The title was launched on 29 February and is to publish its last edition tomorrow after circulation fell below 40,000.
City A.M. reported on the closure last night and it was confirmed by Trinity Mirror in a trading update ahead of its annual general meeting (AGM) today.
The trading update also noted that group revenue fell by 9.3 per cent in the first quarter of this year in a "volatile" market for print advertising.
But despite this, Trinity Mirror's share price was up more than seven per cent to 121.25p just after 10am on Thursday.
On Tuesday, the company – which also publishes the Daily Mirror, Sunday Mirror, Sunday People and regional newspapers – saw its share price drop to a three-year low.
In an interview with City A.M. on the day of New Day's launch, Trinity Mirror chief executive Simon Fox made it clear the company would be willing to close the title if it failed to deliver the necessary results.

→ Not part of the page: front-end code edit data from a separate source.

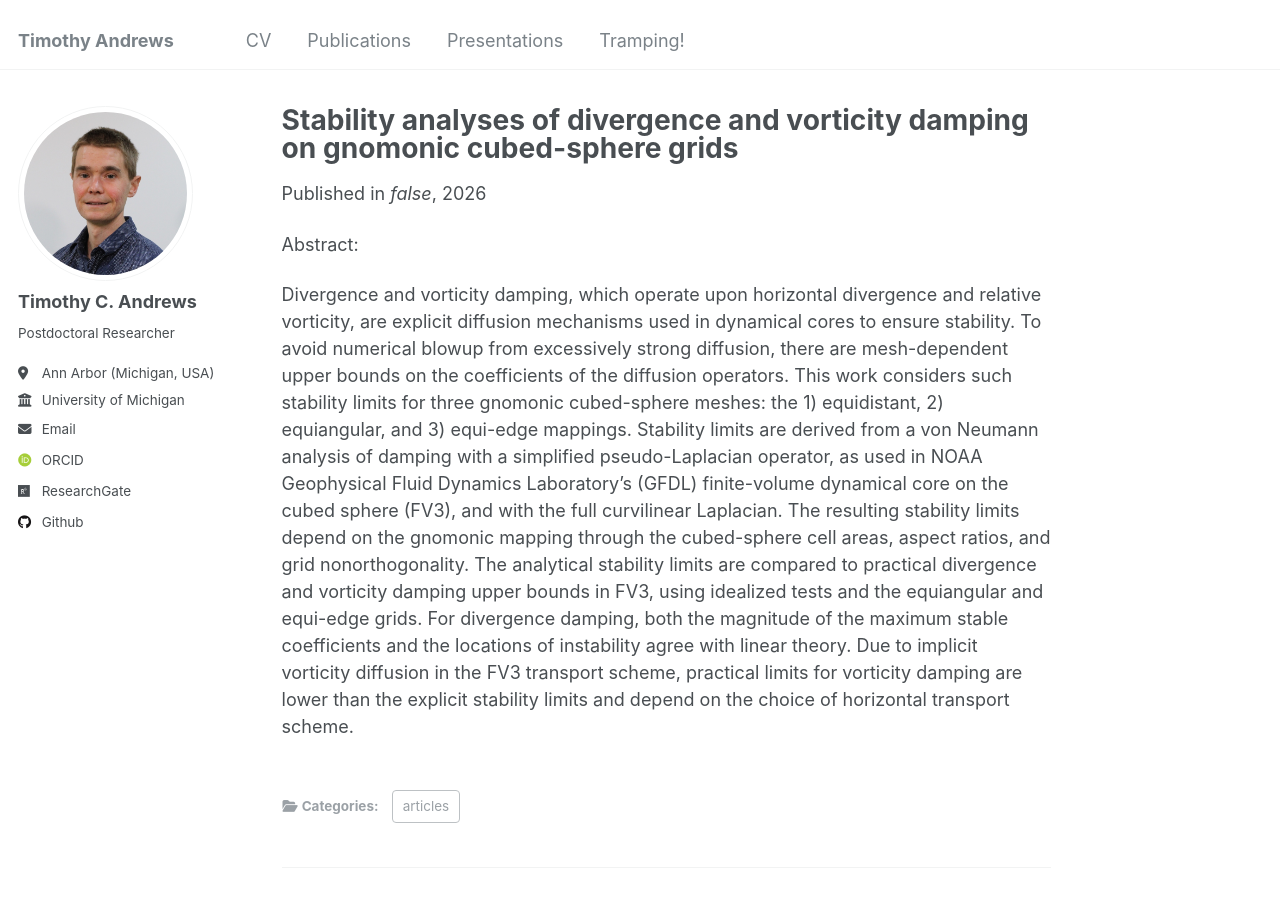
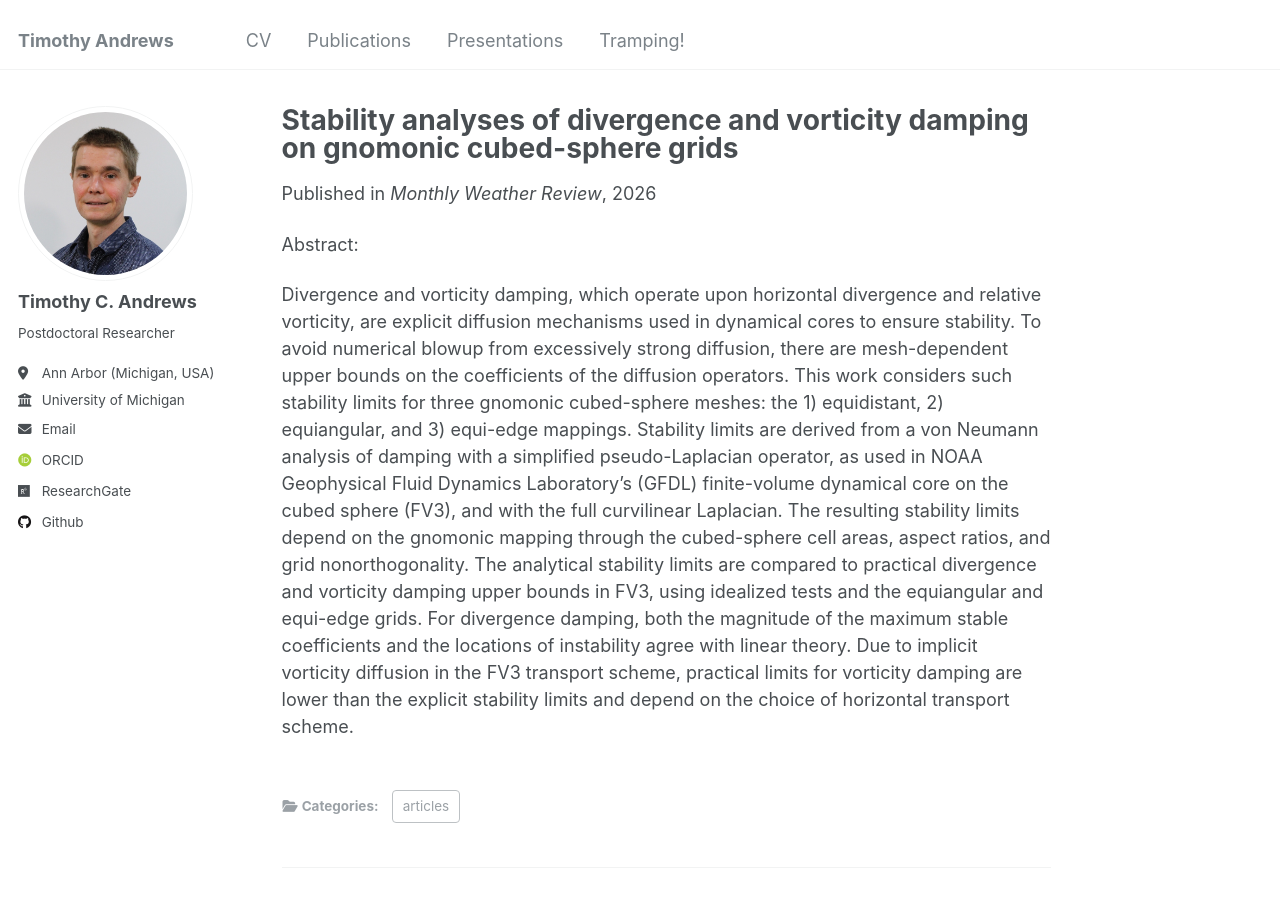
Before and after one commit to ta440/ta440.github.io, a Jekyll site: the page built from _publications/2025-05-08_paper_five.md, in a window 1280 px wide and 900 px high. Built offline with Jekyll 4.4.1, drawn with Linux system fonts in a browser that asks for light colours; some web fonts are replaced.

Commit message:
Update 2025-05-08_paper_five.md

```diff
--- a/_publications/2025-05-08_paper_five.md
+++ b/_publications/2025-05-08_paper_five.md
@@ -5,7 +5,7 @@ category: articles
 permalink: /publication/2026-07-01_paper_five
 excerpt: 'This paper derives linear stability limits to divergence and vorticity damping on gnomonic cubed-sphere grids. The linear theory is then applied to baroclinic wave simulations using the finite-volume cubed (FV3) dynamical core.'
 date: 2026-07-01
-venue: 'false'
+venue: 'Monthly Weather Review'
 paperurl: 'https://journals.ametsoc.org/view/journals/mwre/154/7/MWR-D-25-0192.1.xml'
 ---
 
```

He said: "We’ll watch that carefully over the next six months. We’ve said clearly if we’ve got it wrong – and there isn’t a demand for this paper – then we’re a commercial organisation, we’re very commercially disciplined, and if there isn’t such a demand we’ll either have to radically change it in some way or not continue with it."
Liberum media analyst Ian Whittaker said the closure was "no surprise" this morning in a note to investors.
Joe Rundle, head of trading at ETX Capital, said: “Trinity Mirror shares are popping as investors are cheering the group’s decision to ditch New Day. This is hardly a surprise – the move was moronic in the first place…
“Ill-conceived, badly executed and completely foolish – it’s hard to fathom what Trinity Mirror was trying to achieve.”